Acknowledgments

Many individuals contributed to the first edition of this book. To those who took time to discuss and comment on the manuscript drafts, contribute drawings or photographs, pro­vide information, resources, ideas, and encouragement, I am sincerely grateful.

For the past 25 years, I have taught in the School of Architecture and Interior Design within the College of Design, Architecture, Art, and Planning at the University of Cincinnati. DAAP is composed of many design disciplines and has a long history of cooperative practice providing students with professional internships in firms across the country and around the world. DAAP provides a design-centered, collaborative environment. To those students who have participated in my furniture design seminar at the university and in taking the course, have documented and analyzed, or designed and fabricated working prototypes of furniture, you have been a continued source of inspiration, knowledge, and joy for me as an educator.

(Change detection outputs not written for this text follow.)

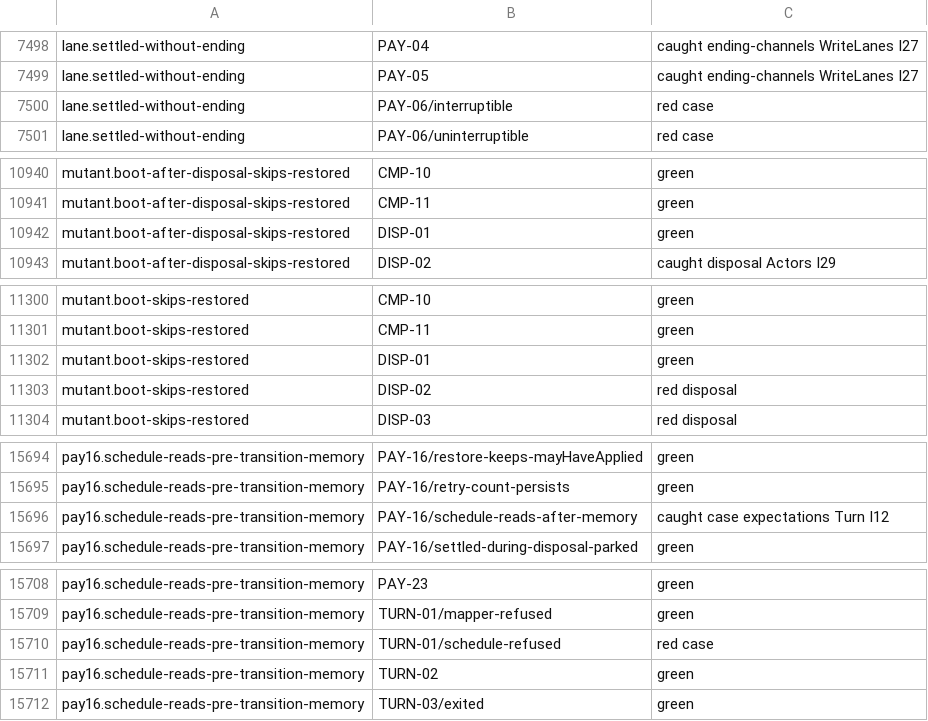
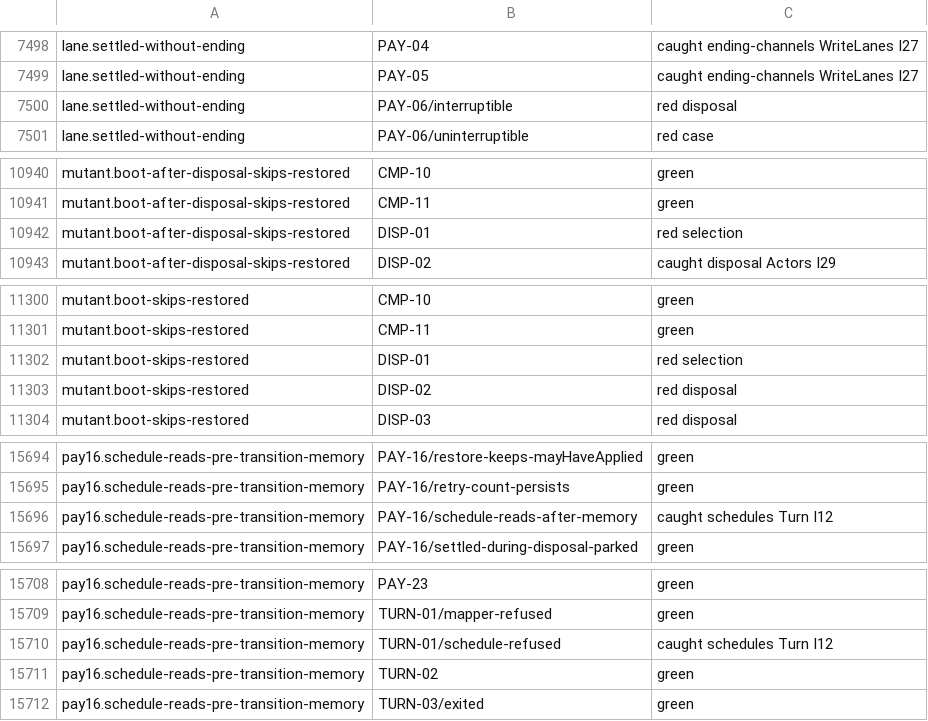
Before and after one commit to heyitsarpit/flow-state, a TSV file: packages/flow-state-v3/conformance/catch-sweep.prototype.tsv, drawn as a sheet; only a part is shown, gaps mark what is left out.

```diff
--- a/packages/flow-state-v3/conformance/catch-sweep.prototype.tsv
+++ b/packages/flow-state-v3/conformance/catch-sweep.prototype.tsv
@@ -7499,3 +7499,3 @@ lane.settled-without-ending	PAY-04	caught ending-channels WriteLanes I27
 lane.settled-without-ending	PAY-05	caught ending-channels WriteLanes I27
-lane.settled-without-ending	PAY-06/interruptible	red case
+lane.settled-without-ending	PAY-06/interruptible	red disposal
 lane.settled-without-ending	PAY-06/uninterruptible	red case
@@ -10941,3 +10941,3 @@ mutant.boot-after-disposal-skips-restored	CMP-10	green
 mutant.boot-after-disposal-skips-restored	CMP-11	green
-mutant.boot-after-disposal-skips-restored	DISP-01	green
+mutant.boot-after-disposal-skips-restored	DISP-01	red selection
 mutant.boot-after-disposal-skips-restored	DISP-02	caught disposal Actors I29
@@ -11301,3 +11301,3 @@ mutant.boot-skips-restored	CMP-10	green
 mutant.boot-skips-restored	CMP-11	green
-mutant.boot-skips-restored	DISP-01	green
+mutant.boot-skips-restored	DISP-01	red selection
 mutant.boot-skips-restored	DISP-02	red disposal
@@ -15695,3 +15695,3 @@ pay16.schedule-reads-pre-transition-memory	PAY-16/restore-keeps-mayHaveApplied	g
 pay16.schedule-reads-pre-transition-memory	PAY-16/retry-count-persists	green
-pay16.schedule-reads-pre-transition-memory	PAY-16/schedule-reads-after-memory	caught case expectations Turn I12
+pay16.schedule-reads-pre-transition-memory	PAY-16/schedule-reads-after-memory	caught schedules Turn I12
 pay16.schedule-reads-pre-transition-memory	PAY-16/settled-during-disposal-parked	green
@@ -15709,3 +15709,3 @@ pay16.schedule-reads-pre-transition-memory	PAY-23	green
 pay16.schedule-reads-pre-transition-memory	TURN-01/mapper-refused	green
-pay16.schedule-reads-pre-transition-memory	TURN-01/schedule-refused	red case
+pay16.schedule-reads-pre-transition-memory	TURN-01/schedule-refused	caught schedules Turn I12
 pay16.schedule-reads-pre-transition-memory	TURN-02	green
```
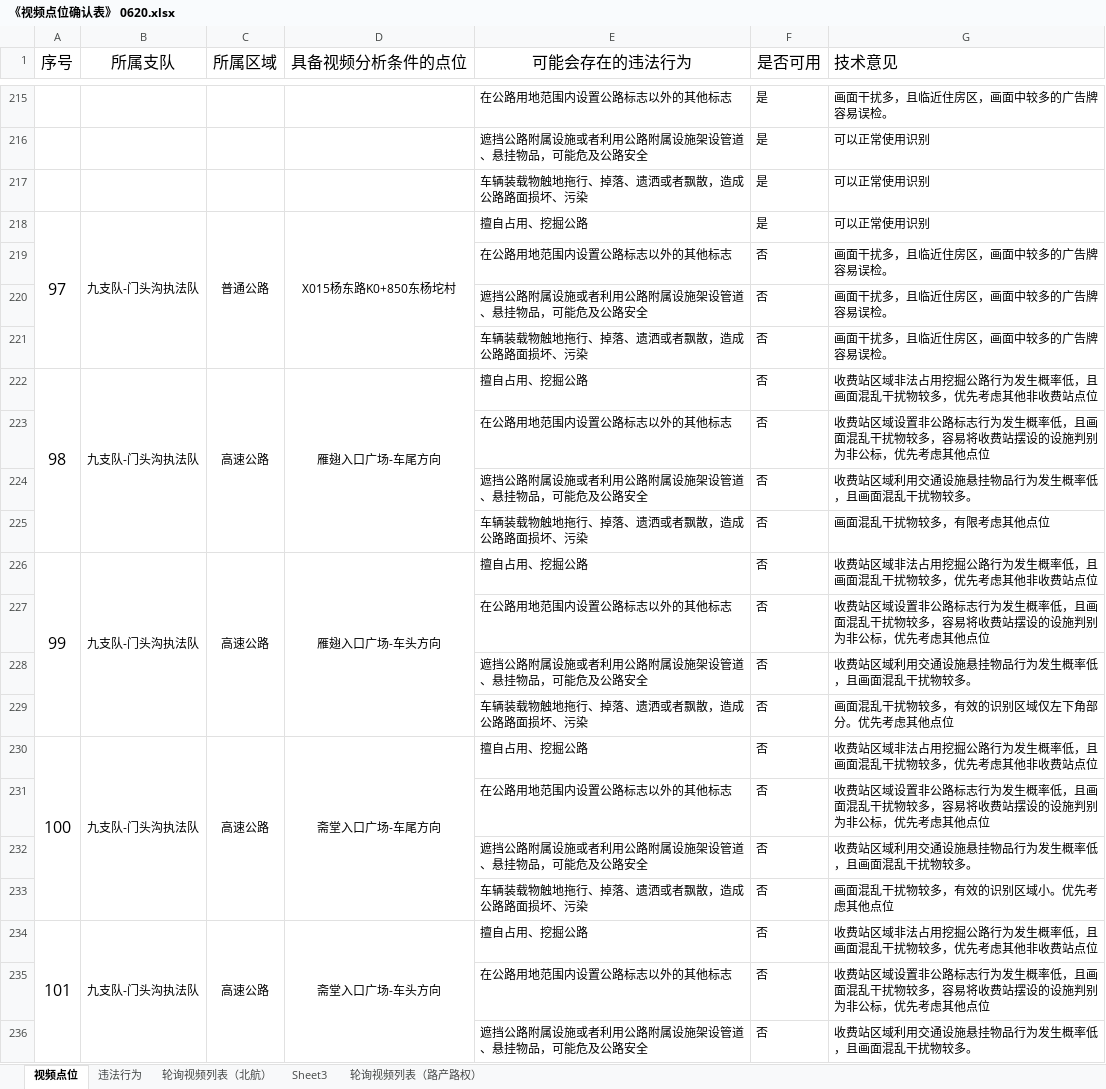
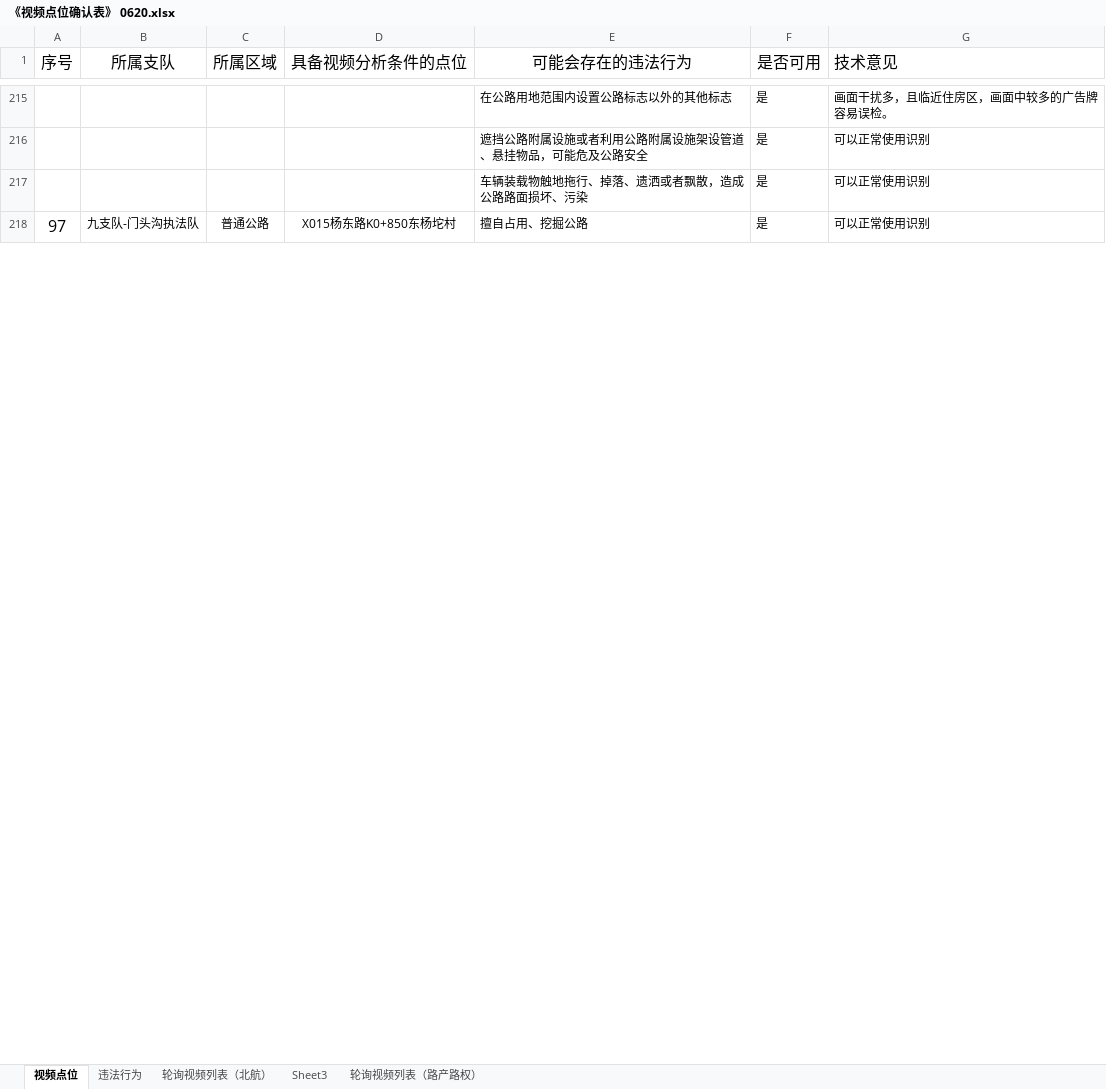
Before and after one commit to rrrwwwsss/Road_property_Model, an Excel workbook: data/《视频点位确认表》 0620.xlsx, sheet 视频点位, drawn as a sheet; only a part is shown, gaps mark what is left out; values as stored, in another font and other column widths than the file's, no borders; the diff covers the shown part only; the diff names each change by its address in the sheet, - before the commit and + after, or states it on an @@ line.

```diff
--- a/data/《视频点位确认表》 0620.xlsx (sheet 视频点位)
+++ b/data/《视频点位确认表》 0620.xlsx (sheet 视频点位)
-A218:A221 merged
-B218:B221 merged
-C218:C221 merged
-D218:D221 merged
@@ row 219 hidden:  |  |  |  | 在公路用地范围内设置公路标志以外的其他标志 | 否 | 画面干扰多，且临近住房区，画面中较多的广告牌容易误检。 @@
@@ row 220 hidden:  |  |  |  | 遮挡公路附属设施或者利用公路附属设施架设管道、悬挂物品，可能危及公路安全 | 否 | 画面干扰多，且临近住房区，画面中较多的广告牌容易误检。 @@
@@ row 221 hidden:  |  |  |  | 车辆装载物触地拖行、掉落、遗洒或者飘散，造成公路路面损坏、污染 | 否 | 画面干扰多，且临近住房区，画面中较多的广告牌容易误检。 @@
@@ row 222 hidden: 98 | 九支队-门头沟执法队 | 高速公路 | 雁翅入口广场-车尾方向 | 擅自占用、挖掘公路 | 否 | 收费站区域非法占用挖掘公路行为发生概率低，且画面混乱干扰物较多，优先考虑其他非收费站点位 @@
@@ row 223 hidden:  |  |  |  | 在公路用地范围内设置公路标志以外的其他标志 | 否 | 收费站区域设置非公路标志行为发生概率低，且画面混乱干扰物较多，容易将收费站摆设的设施判别为非公标，优先考虑其他点位 @@
@@ row 224 hidden:  |  |  |  | 遮挡公路附属设施或者利用公路附属设施架设管道、悬挂物品，可能危及公路安全 | 否 | 收费站区域利用交通设施悬挂物品行为发生概率低，且画面混乱干扰物较多。 @@
@@ row 225 hidden:  |  |  |  | 车辆装载物触地拖行、掉落、遗洒或者飘散，造成公路路面损坏、污染 | 否 | 画面混乱干扰物较多，有限考虑其他点位 @@
@@ row 226 hidden: 99 | 九支队-门头沟执法队 | 高速公路 | 雁翅入口广场-车头方向 | 擅自占用、挖掘公路 | 否 | 收费站区域非法占用挖掘公路行为发生概率低，且画面混乱干扰物较多，优先考虑其他非收费站点位 @@
@@ row 227 hidden:  |  |  |  | 在公路用地范围内设置公路标志以外的其他标志 | 否 | 收费站区域设置非公路标志行为发生概率低，且画面混乱干扰物较多，容易将收费站摆设的设施判别为非公标，优先考虑其他点位 @@
@@ row 228 hidden:  |  |  |  | 遮挡公路附属设施或者利用公路附属设施架设管道、悬挂物品，可能危及公路安全 | 否 | 收费站区域利用交通设施悬挂物品行为发生概率低，且画面混乱干扰物较多。 @@
@@ row 229 hidden:  |  |  |  | 车辆装载物触地拖行、掉落、遗洒或者飘散，造成公路路面损坏、污染 | 否 | 画面混乱干扰物较多，有效的识别区域仅左下角部分。优先考虑其他点位 @@
@@ row 230 hidden: 100 | 九支队-门头沟执法队 | 高速公路 | 斋堂入口广场-车尾方向 | 擅自占用、挖掘公路 | 否 | 收费站区域非法占用挖掘公路行为发生概率低，且画面混乱干扰物较多，优先考虑其他非收费站点位 @@
@@ row 231 hidden:  |  |  |  | 在公路用地范围内设置公路标志以外的其他标志 | 否 | 收费站区域设置非公路标志行为发生概率低，且画面混乱干扰物较多，容易将收费站摆设的设施判别为非公标，优先考虑其他点位 @@
@@ row 232 hidden:  |  |  |  | 遮挡公路附属设施或者利用公路附属设施架设管道、悬挂物品，可能危及公路安全 | 否 | 收费站区域利用交通设施悬挂物品行为发生概率低，且画面混乱干扰物较多。 @@
@@ row 233 hidden:  |  |  |  | 车辆装载物触地拖行、掉落、遗洒或者飘散，造成公路路面损坏、污染 | 否 | 画面混乱干扰物较多，有效的识别区域小。优先考虑其他点位 @@
@@ row 234 hidden: 101 | 九支队-门头沟执法队 | 高速公路 | 斋堂入口广场-车头方向 | 擅自占用、挖掘公路 | 否 | 收费站区域非法占用挖掘公路行为发生概率低，且画面混乱干扰物较多，优先考虑其他非收费站点位 @@
@@ row 235 hidden:  |  |  |  | 在公路用地范围内设置公路标志以外的其他标志 | 否 | 收费站区域设置非公路标志行为发生概率低，且画面混乱干扰物较多，容易将收费站摆设的设施判别为非公标，优先考虑其他点位 @@
@@ row 236 hidden:  |  |  |  | 遮挡公路附属设施或者利用公路附属设施架设管道、悬挂物品，可能危及公路安全 | 否 | 收费站区域利用交通设施悬挂物品行为发生概率低，且画面混乱干扰物较多。 @@
```
Also changed, not shown: 152 hidden or unhidden rows and merged cells elsewhere in this sheet, data/result_with_camera_id.xlsx, 15 other files.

The numerous visits to galleries and museums that have furniture among their collec­tions, here in the States and abroad, have been a significant resource for research. I am grateful to the Mingei International Museum in San Diego; the Metropolitan Museum of Art and MOMA in New York; the Cincinnati Art Museum; the Pompidou Center, Musee d’Arts Decoratifs, Musee du Louvre, and Musee D’Orsay in Paris; the Victoria and Albert Museum in London, and the Designmuseum Danmark in Copenhagen. The collective expe­riences viewing and studying furniture in a museum setting have contributed to a broader, research-based perspective about furniture and design.

Furniture showrooms, design centers, and international furniture fairs continue to be important venues where one can see, touch, sit, meet with the owner or manager of a furniture company, and discuss what sells and learn why. Among the hundreds of show­rooms visited over the past 20 years, Paustian in Copenhagen, M2L in NYC, the San Francisco Design Center, the Merchandise Mart in Chicago, Voltage in Cincinnati, Cassina’s showroom in Milan, and Kartell’s showroom in Helsinki are among the best. Furniture fairs including, Highpoint, NC, ICFF in New York, the Salone del Mobile di Milano, and NEOCON in Chicago are all important events to see and visit for anyone interested in furniture design. They continue to be an invaluable resource of contemporary furniture design, and the peripheral design-centered receptions, parties, and openings are excellent opportunities for those in the industry, designers, and clients to interact.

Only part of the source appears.